# Task prompt
The entries are to be duplicated exactly, though any picture in them must be omitted.

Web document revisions
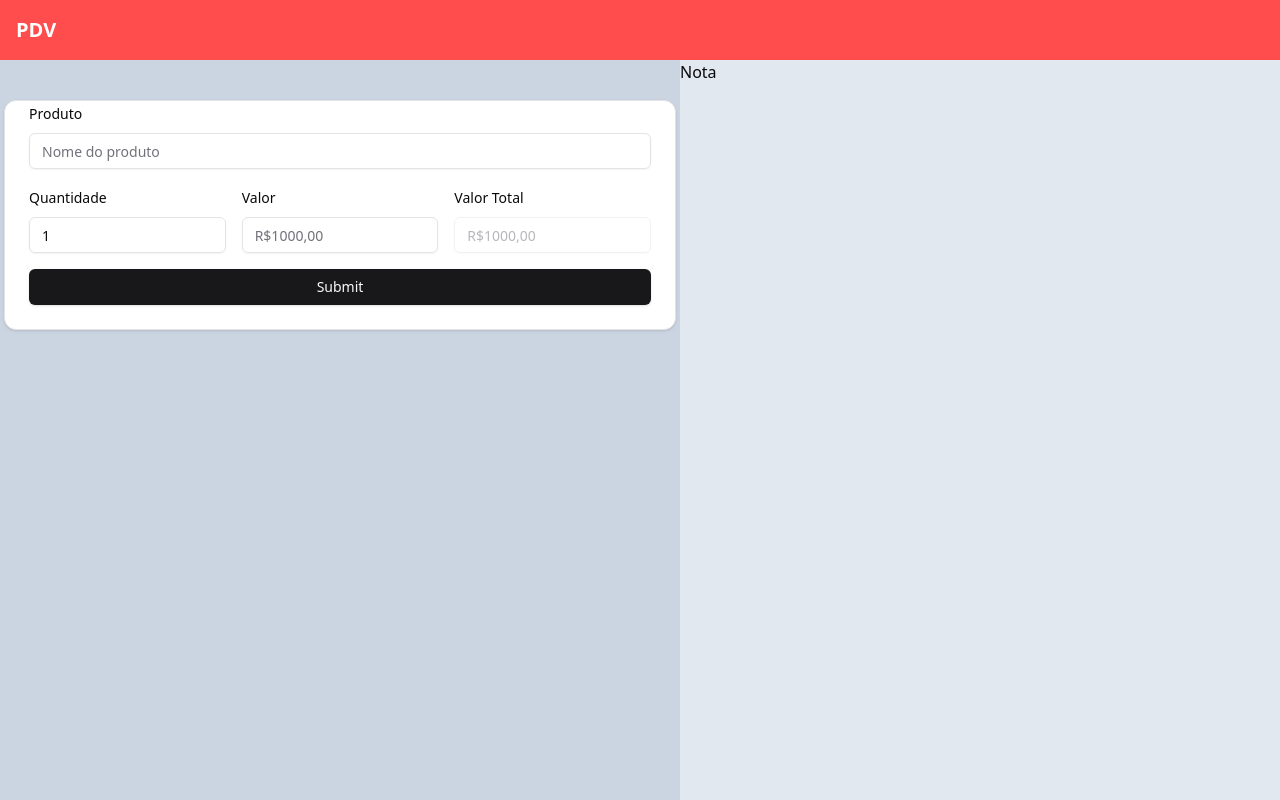
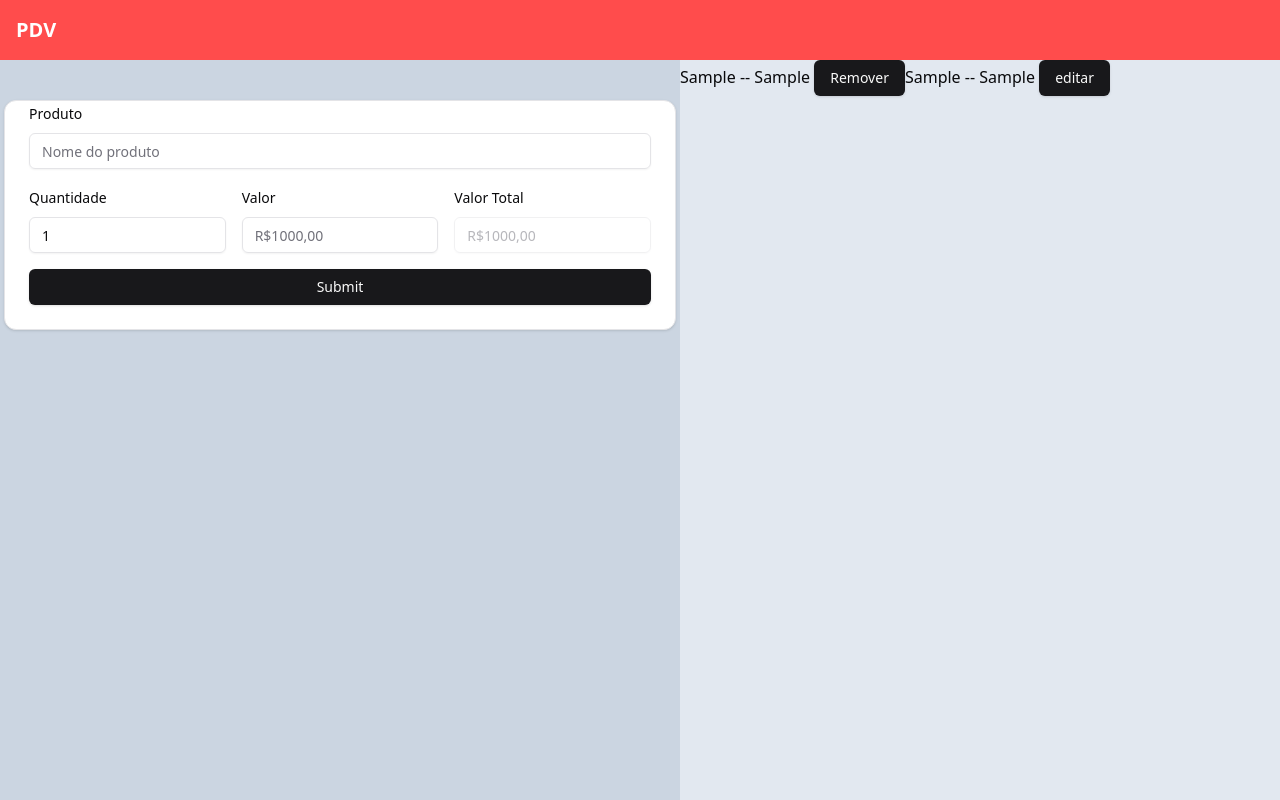
Before and after one commit to saptec/react-vite-router, a React (Vite) app: page / in a window 1280 px wide. Both pictures are taken after typing "Sample", "Sample" into the empty fields and a click on the button "Submit". Built offline with nearby package versions, Linux system fonts and the light colour scheme.

Commit message:
zod zustende hook form

```diff
--- a/package.json
+++ b/package.json
@@ -25,6 +25,7 @@
     "sort-by": "^1.2.0",
     "tailwind-merge": "^2.2.2",
     "tailwindcss-animate": "^1.0.7",
+    "uuid": "^9.0.1",
     "zod": "^3.23.3",
     "zustand": "^4.5.2"
   },
@@ -32,6 +33,7 @@
     "@types/node": "^20.12.7",
     "@types/react": "^18.2.66",
     "@types/react-dom": "^18.2.22",
+    "@types/uuid": "^9.0.8",
     "@typescript-eslint/eslint-plugin": "^7.2.0",
     "@typescript-eslint/parser": "^7.2.0",
     "@vitejs/plugin-react": "^4.2.1",
--- a/src/components/CadastroPro.tsx
+++ b/src/components/CadastroPro.tsx
@@ -6,6 +6,10 @@ import { Card, CardContent } from "./ui/card"
 import { Input } from "./ui/input"
 import { Label } from "./ui/label"
 import { Button } from "./ui/button"
+import { useProductStore } from "@/store/ProductStore"
+
+import { v4 as uuidv4 } from 'uuid'
+
 
 const creatProductFormSchema = z.object({
   name: z.string()
@@ -17,6 +21,9 @@ const creatProductFormSchema = z.object({
 
 type creatProductFormData = z.infer<typeof creatProductFormSchema>
 const CadastroPro = () => {
+
+  const addProduct = useProductStore((state)=>state.addProduct)
+
   const {
     register,
     handleSubmit,
@@ -28,8 +35,18 @@ const CadastroPro = () => {
 
   const adicionaDados = (data: creatProductFormData)=>{
     console.log(data)
+    const newProduto = {
+       id:uuidv4(),
+       name: data.name,
+       quantidade: data.quantidade,
+       valor: data.valor
+    }
+    addProduct(newProduto)
     reset()
   }
+
+
+
   return (
     <div className="mx-auto max-w-2xl space-y-2 py-10">
       <Card>
--- a/src/components/Nota.tsx
+++ b/src/components/Nota.tsx
@@ -1,6 +1,23 @@
+import { useProductStore } from "@/store/ProductStore"
+import { Button } from "./ui/button"
+
+
+
+
 const Nota = () => {
+  const [produtos, removeProduct] = useProductStore((state)=>[state.products, state.removeProduct])
+
   return (
-    <div>Nota</div>
+    <div>
+      <ul>
+        {produtos.map((item)=>(
+          <li key={item.id}>
+            {item.name} -- {item.valor} <Button onClick={()=>removeProduct(item.id)}>Remover</Button>
+            {item.name} -- {item.valor} <Button onClick={()=>''}>editar</Button>
+          </li>
+        ))}
+      </ul>
+    </div>
   )
 }
 
--- /dev/null
+++ b/src/store/ProductStore.ts
@@ -0,0 +1,32 @@
+import { create } from "zustand"
+
+type Item = {
+    id:string,
+    name: string,
+    quantidade: string,
+    valor: string
+}
+type ProductStore={
+    products: Item[]
+    addProduct: (product: Item) =>void
+    removeProduct: (id: string) => void
+    editProduct: (id: string, products:Item) => void
+}
+
+export const useProductStore = create<ProductStore>((set)=>({
+    products:[],
+
+    addProduct: (product) => set(state => ({products: [...state.products, product]}) ),
+
+    editProduct: (id, pro) =>
+        set((state)=>({
+            products: state.products.map((product)=>
+                product.id === id ? {...product, pro}:product
+            ),
+        })),
+
+    removeProduct: (id)=>
+        set((state)=>({
+            products: state.products.filter((product)=>product.id !== id)
+        }))
+}))
```
Also changed, not shown: 1 other file (tests, documents, lock files or other folders).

# Task result
Before and after one commit to saptec/react-vite-router, a React (Vite) app: page / in a window 1280 px wide. Both pictures are taken after typing "Sample", "Sample" into the empty fields and a click on the button "Submit". Built offline with nearby package versions, Linux system fonts and the light colour scheme.

Commit message:
zod zustende hook form

```diff
--- a/package.json
+++ b/package.json
@@ -25,6 +25,7 @@
     "sort-by": "^1.2.0",
     "tailwind-merge": "^2.2.2",
     "tailwindcss-animate": "^1.0.7",
+    "uuid": "^9.0.1",
     "zod": "^3.23.3",
     "zustand": "^4.5.2"
   },
@@ -32,6 +33,7 @@
     "@types/node": "^20.12.7",
     "@types/react": "^18.2.66",
     "@types/react-dom": "^18.2.22",
+    "@types/uuid": "^9.0.8",
     "@typescript-eslint/eslint-plugin": "^7.2.0",
     "@typescript-eslint/parser": "^7.2.0",
     "@vitejs/plugin-react": "^4.2.1",
--- a/src/components/CadastroPro.tsx
+++ b/src/components/CadastroPro.tsx
@@ -6,6 +6,10 @@ import { Card, CardContent } from "./ui/card"
 import { Input } from "./ui/input"
 import { Label } from "./ui/label"
 import { Button } from "./ui/button"
+import { useProductStore } from "@/store/ProductStore"
+
+import { v4 as uuidv4 } from 'uuid'
+
 
 const creatProductFormSchema = z.object({
   name: z.string()
@@ -17,6 +21,9 @@ const creatProductFormSchema = z.object({
 
 type creatProductFormData = z.infer<typeof creatProductFormSchema>
 const CadastroPro = () => {
+
+  const addProduct = useProductStore((state)=>state.addProduct)
+
   const {
     register,
     handleSubmit,
@@ -28,8 +35,18 @@ const CadastroPro = () => {
 
   const adicionaDados = (data: creatProductFormData)=>{
     console.log(data)
+    const newProduto = {
+       id:uuidv4(),
+       name: data.name,
+       quantidade: data.quantidade,
+       valor: data.valor
+    }
+    addProduct(newProduto)
     reset()
   }
+
+
+
   return (
     <div className="mx-auto max-w-2xl space-y-2 py-10">
       <Card>
--- a/src/components/Nota.tsx
+++ b/src/components/Nota.tsx
@@ -1,6 +1,23 @@
+import { useProductStore } from "@/store/ProductStore"
+import { Button } from "./ui/button"
+
+
+
+
 const Nota = () => {
+  const [produtos, removeProduct] = useProductStore((state)=>[state.products, state.removeProduct])
+
   return (
-    <div>Nota</div>
+    <div>
+      <ul>
+        {produtos.map((item)=>(
+          <li key={item.id}>
+            {item.name} -- {item.valor} <Button onClick={()=>removeProduct(item.id)}>Remover</Button>
+            {item.name} -- {item.valor} <Button onClick={()=>''}>editar</Button>
+          </li>
+        ))}
+      </ul>
+    </div>
   )
 }
 
--- /dev/null
+++ b/src/store/ProductStore.ts
@@ -0,0 +1,32 @@
+import { create } from "zustand"
+
+type Item = {
+    id:string,
+    name: string,
+    quantidade: string,
+    valor: string
+}
+type ProductStore={
+    products: Item[]
+    addProduct: (product: Item) =>void
+    removeProduct: (id: string) => void
+    editProduct: (id: string, products:Item) => void
+}
+
+export const useProductStore = create<ProductStore>((set)=>({
+    products:[],
+
+    addProduct: (product) => set(state => ({products: [...state.products, product]}) ),
+
+    editProduct: (id, pro) =>
+        set((state)=>({
+            products: state.products.map((product)=>
+                product.id === id ? {...product, pro}:product
+            ),
+        })),
+
+    removeProduct: (id)=>
+        set((state)=>({
+            products: state.products.filter((product)=>product.id !== id)
+        }))
+}))
```
Also changed, not shown: 1 other file (tests, documents, lock files or other folders).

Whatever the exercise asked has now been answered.